In this story we are introduced to a couple named Ananias and Sapphira. We are told they sold a piece of property and lay part of the proceeds from the sale at the feet of the apostles to be used for gifts to the poor. However, they conspired to falsify the truth of the transaction.

Ananias appears first and gives the money. Peter exposes the deception, and Ananias suffers sudden death. A few hours later his wife Sapphira comes before the apostles ignorant of her husbands’ fall, and she repeats the false narrative concerning the money. She also is struck dead.

The judgment was not because of the amount of money they gave. They were free to do with their property as they chose (verse 4). The judgment was from the misrepresentation. They are contrasted with Barnabas (chapter 4), who was so named by the apostles for his service to the church. He also gave the proceeds from the sale of a property he owned to aid the poor. Ananias and his wife wanted the reputation but not the character of Barnabas.

The sudden death of Ananias and Sapphira is shocking. There is no doubt we are to see it as a judgment of God, and it is given to provoke fear in us (verses 5 and 11). So to understand it, we need to understand the grievous nature of the sin.

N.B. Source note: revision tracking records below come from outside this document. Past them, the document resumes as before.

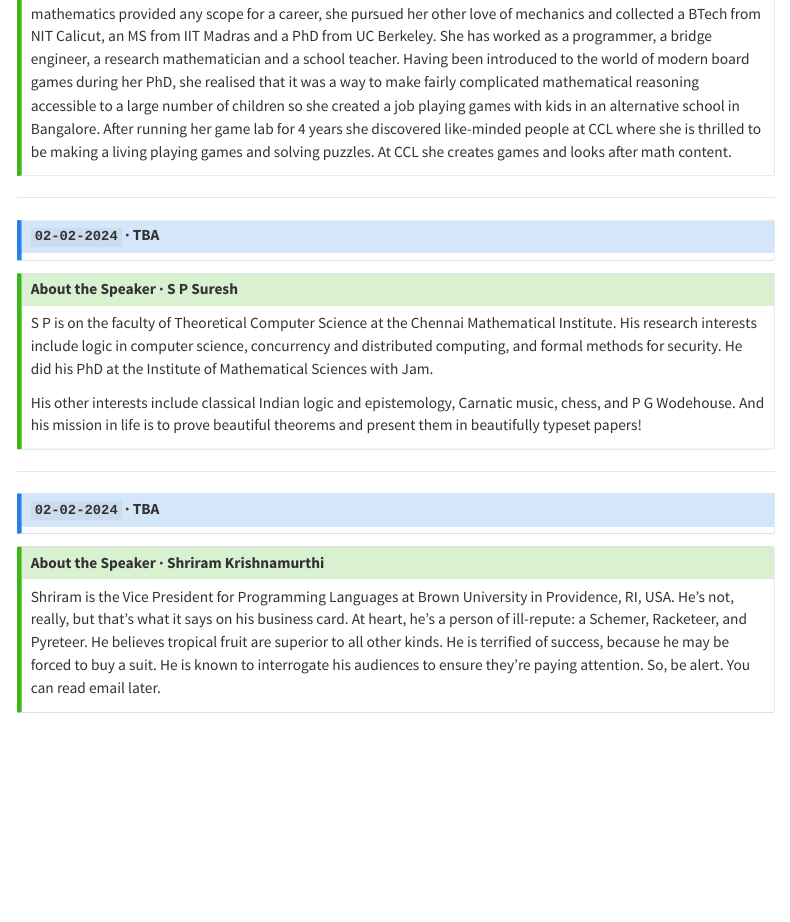
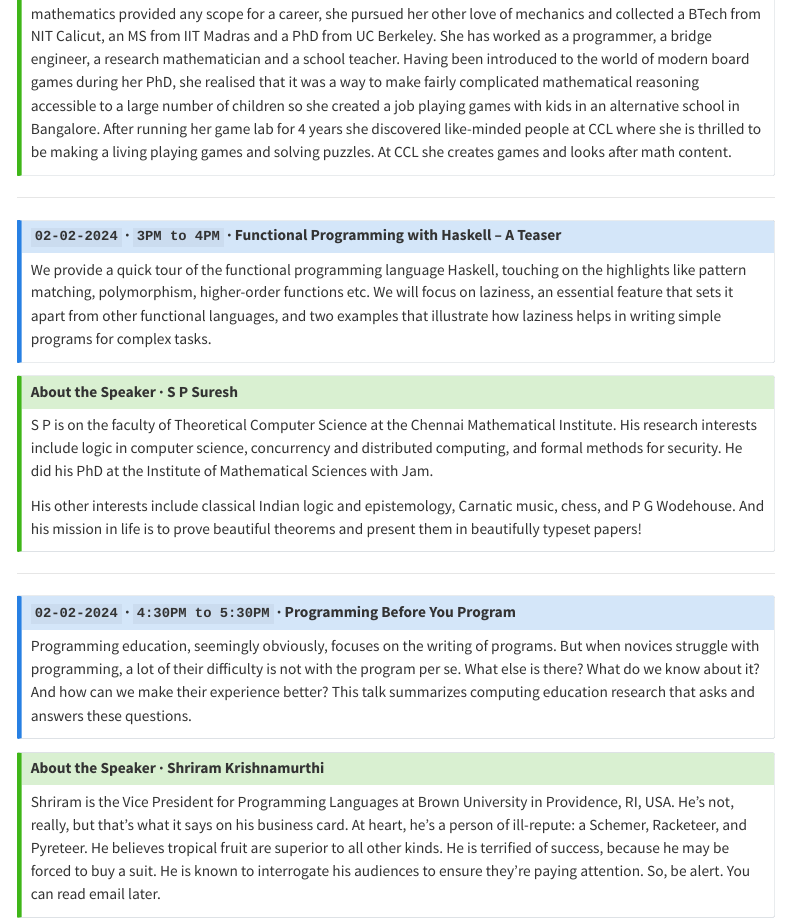
Before and after one commit to neeldhara/cseseminars, a Quarto document (index.qmd): the page in a window 1100 px wide, from 1900 px down. Rendered offline with R 4.5, knitr and Pandoc in place of Quarto, with nearby package versions; menus at the side of the page are left out.

Commit message:
Added abstracts for SPS and SK.

```diff
--- a/index.qmd
+++ b/index.qmd
@@ -77,7 +77,9 @@ Jyothi Krishnan grew up solving puzzles and reading Martin Gardner’s books. No
 ---
 
 :::{.callout-note icon="false" collapse="true"}
-# `02-02-2024` · TBA
+# `02-02-2024` · `3PM to 4PM` · Functional Programming with Haskell -- A Teaser
+
+We provide a quick tour of the functional programming language Haskell, touching on the highlights like pattern matching, polymorphism, higher-order functions etc. We will focus on laziness, an essential feature that sets it apart from other functional languages, and two examples that illustrate how laziness helps in writing simple programs for complex tasks.
 
 :::
 
@@ -92,7 +94,9 @@ His other interests include classical Indian logic and epistemology, Carnatic mu
 ---
 
 :::{.callout-note icon="false" collapse="true"}
-# `02-02-2024` · TBA
+# `02-02-2024` · `4:30PM to 5:30PM` · Programming Before You Program
+
+Programming education, seemingly obviously, focuses on the writing of programs. But when novices struggle with programming, a lot of their difficulty is not with the program per se. What else is there? What do we know about it? And how can we make their experience better? This talk summarizes computing education research that asks and answers these questions.
 
 :::
 
```
Also changed, not shown: .quarto/idx/index.qmd.json, 1 other file.
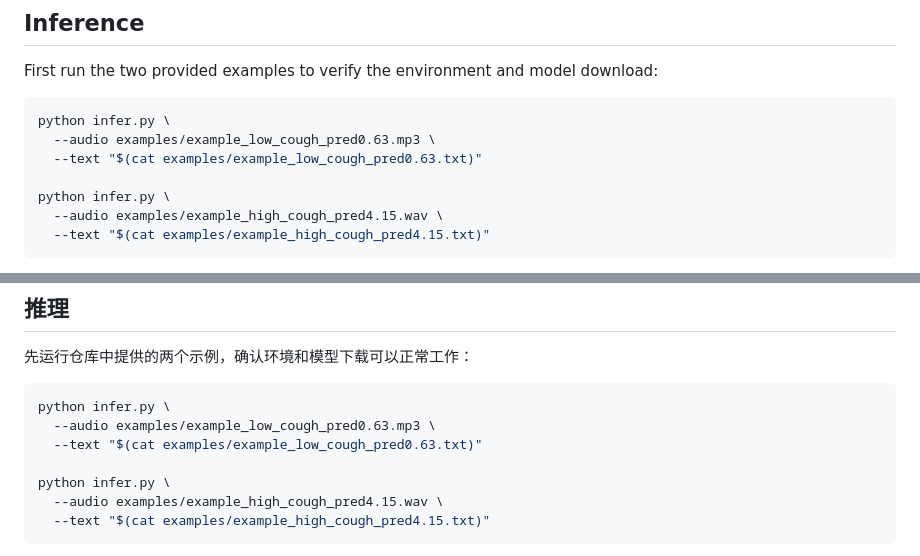
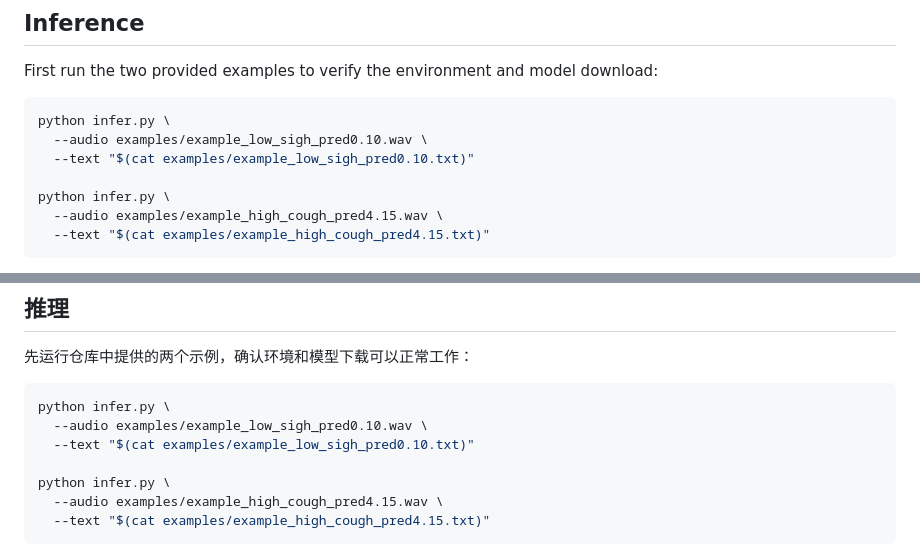
Before and after one commit to yongaifadian1/NVMOS, a Markdown page: README.md, 2 parts joined by grey strips. Drawn GitHub-style.

Commit message:
Update README.md after inference verification

````diff
--- a/README.md
+++ b/README.md
@@ -61,8 +61,8 @@ First run the two provided examples to verify the environment and model download
 
 ```bash
 python infer.py \
-  --audio examples/example_low_cough_pred0.63.mp3 \
-  --text "$(cat examples/example_low_cough_pred0.63.txt)"
+  --audio examples/example_low_sigh_pred0.10.wav \
+  --text "$(cat examples/example_low_sigh_pred0.10.txt)"
 
 python infer.py \
   --audio examples/example_high_cough_pred4.15.wav \
@@ -164,8 +164,8 @@ pip install -r requirements.txt
 
 ```bash
 python infer.py \
-  --audio examples/example_low_cough_pred0.63.mp3 \
-  --text "$(cat examples/example_low_cough_pred0.63.txt)"
+  --audio examples/example_low_sigh_pred0.10.wav \
+  --text "$(cat examples/example_low_sigh_pred0.10.txt)"
 
 python infer.py \
   --audio examples/example_high_cough_pred4.15.wav \
````
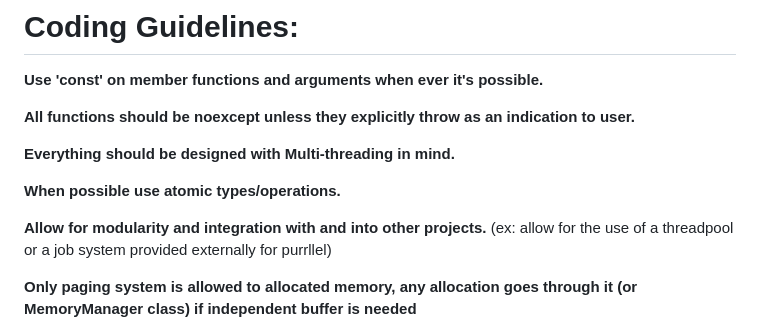
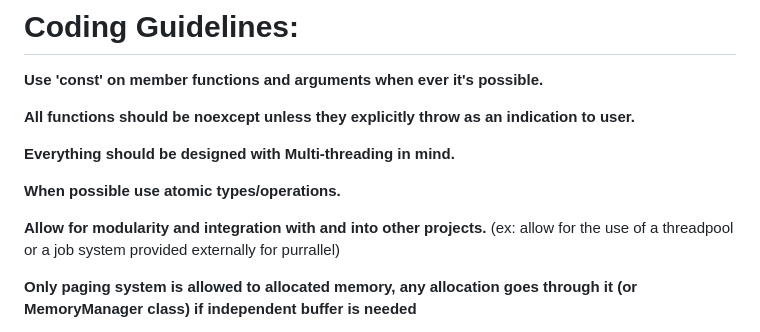
Before and after one commit to NuAtlas/Furrballs, a Markdown page: README.md, the part around the change. Rendered like a GitHub page.

Commit message:
Update README.md
fixed typo from purrllel to correct name purrallel.

```diff
--- a/README.md
+++ b/README.md
@@ -41,7 +41,7 @@ Additionally, this solution is designed exclusively for 64-bit systems, as enfor
 **When possible use atomic types/operations.**
 
 **Allow for modularity and integration with and into other projects.**
-(ex: allow for the use of a threadpool or a job system provided externally for purrllel)
+(ex: allow for the use of a threadpool or a job system provided externally for purrallel)
 
 **Only paging system is allowed to allocated memory,
 any allocation goes through it (or MemoryManager class) if independent buffer is needed**
```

The sins that stand out are greed, hypocrisy, and lying. Riches are not evil, but they are dangerous to our souls. Paul warns (Ephesians 5) that no greedy person will inherit the kingdom of God. You can give to the church or to charity (in itself commendable) for ostentatious reasons. The Lord Jesus condemned the Pharisees for being greedy even though they were dutiful in giving.

The greed of the couple in this story is exposed by their hypocrisy. They wanted to make the appearance of being more generous than they were. It must have been painful for them to give, and it was plainly impossible for them to give without receiving credit for it. The duplicity of their hearts is the warning here. God will not be mocked.

They conspired to lie to men because they loved the praise of men. But they were ignorant of God. The Scripture says God hates lying lips, and that the devil is the father of lies. Peter remarks that it was Satan that filled the heart of Ananias (verse 3). The devil is deceitful; so will those be under his influence. But Ananias and his wife were not hidden from the Holy Spirit when the conceived the plan to lie to the apostles. 

We need to consider that all things come from God. God is the absolute Lord of all things, both in heaven and earth. Whatsoever is possessed by any creature is by His indulgence. Everyone must get a grant of God of all he has. Money tends to rule men to set limits on the rights of God over them. Yet we have nothing but by God’s leave.

This passage is a warning of the nature and power of sin. William Plumer warns of the nature of sin: “It is the missing of the mark. It is transgression. It is rebellion. It is iniquity. It is evil and only evil. It is folly, the opposite of wisdom. It is a lie, the opposite of truth. It unmans a man. It separates between God and his creature. It opens hell. It banishes from the best society, which is heaven. It cannot be cured by finite power or human means.”

Peter had earlier stated that Christ Jesus is the only name under heaven whereby men may be saved (4:12). Christ came into the world to save sinners, but we must be sincere in faith. He is wise and knows all things. He knows who are his. Christians have love to the unseen Christ, for delivering them from the judgment of God.

After our recent ice storm, I, like many, resolved to be better prepared for the next power outage. Yet, I haven’t done anything yet toward that resolution. There may not be another power outage.  But it is certain I will stand before the Lord. This is a story meant to shake us out of lethargy and get us prepared for the day of the Lord. 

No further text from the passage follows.